To do:
Your task is to copy each line in the listing that includes the word "تمرین".
-=-=-
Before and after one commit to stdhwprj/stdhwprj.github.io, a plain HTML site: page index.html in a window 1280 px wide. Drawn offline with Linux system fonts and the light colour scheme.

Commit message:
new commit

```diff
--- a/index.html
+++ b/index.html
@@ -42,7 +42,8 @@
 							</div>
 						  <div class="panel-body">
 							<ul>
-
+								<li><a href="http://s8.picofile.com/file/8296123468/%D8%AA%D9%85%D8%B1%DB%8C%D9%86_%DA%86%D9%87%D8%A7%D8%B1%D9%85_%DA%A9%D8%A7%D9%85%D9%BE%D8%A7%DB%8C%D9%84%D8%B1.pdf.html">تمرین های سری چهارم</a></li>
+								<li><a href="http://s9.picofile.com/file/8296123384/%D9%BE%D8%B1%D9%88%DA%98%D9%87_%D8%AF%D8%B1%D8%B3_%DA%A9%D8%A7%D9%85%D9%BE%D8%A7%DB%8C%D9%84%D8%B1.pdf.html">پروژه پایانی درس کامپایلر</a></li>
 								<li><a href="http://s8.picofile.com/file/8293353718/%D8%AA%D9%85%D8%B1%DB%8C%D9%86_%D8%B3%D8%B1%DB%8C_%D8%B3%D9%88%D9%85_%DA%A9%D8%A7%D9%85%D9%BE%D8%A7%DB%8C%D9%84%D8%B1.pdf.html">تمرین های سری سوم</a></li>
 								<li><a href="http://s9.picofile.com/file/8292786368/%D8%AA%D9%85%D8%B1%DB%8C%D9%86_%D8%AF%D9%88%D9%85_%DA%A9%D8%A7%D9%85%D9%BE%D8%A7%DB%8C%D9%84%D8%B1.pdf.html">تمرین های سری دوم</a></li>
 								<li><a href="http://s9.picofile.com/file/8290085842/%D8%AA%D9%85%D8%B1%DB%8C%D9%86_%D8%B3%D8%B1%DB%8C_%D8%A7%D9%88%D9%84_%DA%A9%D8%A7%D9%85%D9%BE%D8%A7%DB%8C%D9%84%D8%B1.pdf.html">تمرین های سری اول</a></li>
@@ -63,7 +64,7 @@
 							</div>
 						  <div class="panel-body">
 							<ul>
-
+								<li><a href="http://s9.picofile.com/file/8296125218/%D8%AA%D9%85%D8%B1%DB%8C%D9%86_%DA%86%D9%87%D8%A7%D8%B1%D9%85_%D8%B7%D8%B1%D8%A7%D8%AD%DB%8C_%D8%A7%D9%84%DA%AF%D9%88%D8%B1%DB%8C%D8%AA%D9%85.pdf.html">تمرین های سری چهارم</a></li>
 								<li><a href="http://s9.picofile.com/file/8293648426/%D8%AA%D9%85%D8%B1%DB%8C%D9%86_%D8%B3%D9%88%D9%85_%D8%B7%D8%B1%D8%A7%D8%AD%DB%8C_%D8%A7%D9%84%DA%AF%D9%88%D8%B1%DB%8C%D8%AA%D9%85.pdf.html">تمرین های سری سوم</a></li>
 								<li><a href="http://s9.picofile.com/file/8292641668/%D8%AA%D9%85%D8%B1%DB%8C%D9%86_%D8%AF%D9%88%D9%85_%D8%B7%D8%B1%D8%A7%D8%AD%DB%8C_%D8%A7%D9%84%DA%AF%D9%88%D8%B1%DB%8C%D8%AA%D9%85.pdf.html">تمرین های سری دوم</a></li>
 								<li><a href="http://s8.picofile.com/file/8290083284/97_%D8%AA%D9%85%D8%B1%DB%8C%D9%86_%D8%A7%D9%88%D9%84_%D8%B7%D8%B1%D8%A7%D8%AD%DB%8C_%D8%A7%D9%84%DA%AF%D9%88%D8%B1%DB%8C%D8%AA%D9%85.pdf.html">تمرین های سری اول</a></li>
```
-=-=-
Written solution:
+								<li><a href="http://s8.picofile.com/file/8296123468/%D8%AA%D9%85%D8%B1%DB%8C%D9%86_%DA%86%D9%87%D8%A7%D8%B1%D9%85_%DA%A9%D8%A7%D9%85%D9%BE%D8%A7%DB%8C%D9%84%D8%B1.pdf.html">تمرین های سری چهارم</a></li>
 								<li><a href="http://s8.picofile.com/file/8293353718/%D8%AA%D9%85%D8%B1%DB%8C%D9%86_%D8%B3%D8%B1%DB%8C_%D8%B3%D9%88%D9%85_%DA%A9%D8%A7%D9%85%D9%BE%D8%A7%DB%8C%D9%84%D8%B1.pdf.html">تمرین های سری سوم</a></li>
 								<li><a href="http://s9.picofile.com/file/8292786368/%D8%AA%D9%85%D8%B1%DB%8C%D9%86_%D8%AF%D9%88%D9%85_%DA%A9%D8%A7%D9%85%D9%BE%D8%A7%DB%8C%D9%84%D8%B1.pdf.html">تمرین های سری دوم</a></li>
 								<li><a href="http://s9.picofile.com/file/8290085842/%D8%AA%D9%85%D8%B1%DB%8C%D9%86_%D8%B3%D8%B1%DB%8C_%D8%A7%D9%88%D9%84_%DA%A9%D8%A7%D9%85%D9%BE%D8%A7%DB%8C%D9%84%D8%B1.pdf.html">تمرین های سری اول</a></li>
+								<li><a href="http://s9.picofile.com/file/8296125218/%D8%AA%D9%85%D8%B1%DB%8C%D9%86_%DA%86%D9%87%D8%A7%D8%B1%D9%85_%D8%B7%D8%B1%D8%A7%D8%AD%DB%8C_%D8%A7%D9%84%DA%AF%D9%88%D8%B1%DB%8C%D8%AA%D9%85.pdf.html">تمرین های سری چهارم</a></li>
 								<li><a href="http://s9.picofile.com/file/8293648426/%D8%AA%D9%85%D8%B1%DB%8C%D9%86_%D8%B3%D9%88%D9%85_%D8%B7%D8%B1%D8%A7%D8%AD%DB%8C_%D8%A7%D9%84%DA%AF%D9%88%D8%B1%DB%8C%D8%AA%D9%85.pdf.html">تمرین های سری سوم</a></li>
 								<li><a href="http://s9.picofile.com/file/8292641668/%D8%AA%D9%85%D8%B1%DB%8C%D9%86_%D8%AF%D9%88%D9%85_%D8%B7%D8%B1%D8%A7%D8%AD%DB%8C_%D8%A7%D9%84%DA%AF%D9%88%D8%B1%DB%8C%D8%AA%D9%85.pdf.html">تمرین های سری دوم</a></li>
 								<li><a href="http://s8.picofile.com/file/8290083284/97_%D8%AA%D9%85%D8%B1%DB%8C%D9%86_%D8%A7%D9%88%D9%84_%D8%B7%D8%B1%D8%A7%D8%AD%DB%8C_%D8%A7%D9%84%DA%AF%D9%88%D8%B1%DB%8C%D8%AA%D9%85.pdf.html">تمرین های سری اول</a></li>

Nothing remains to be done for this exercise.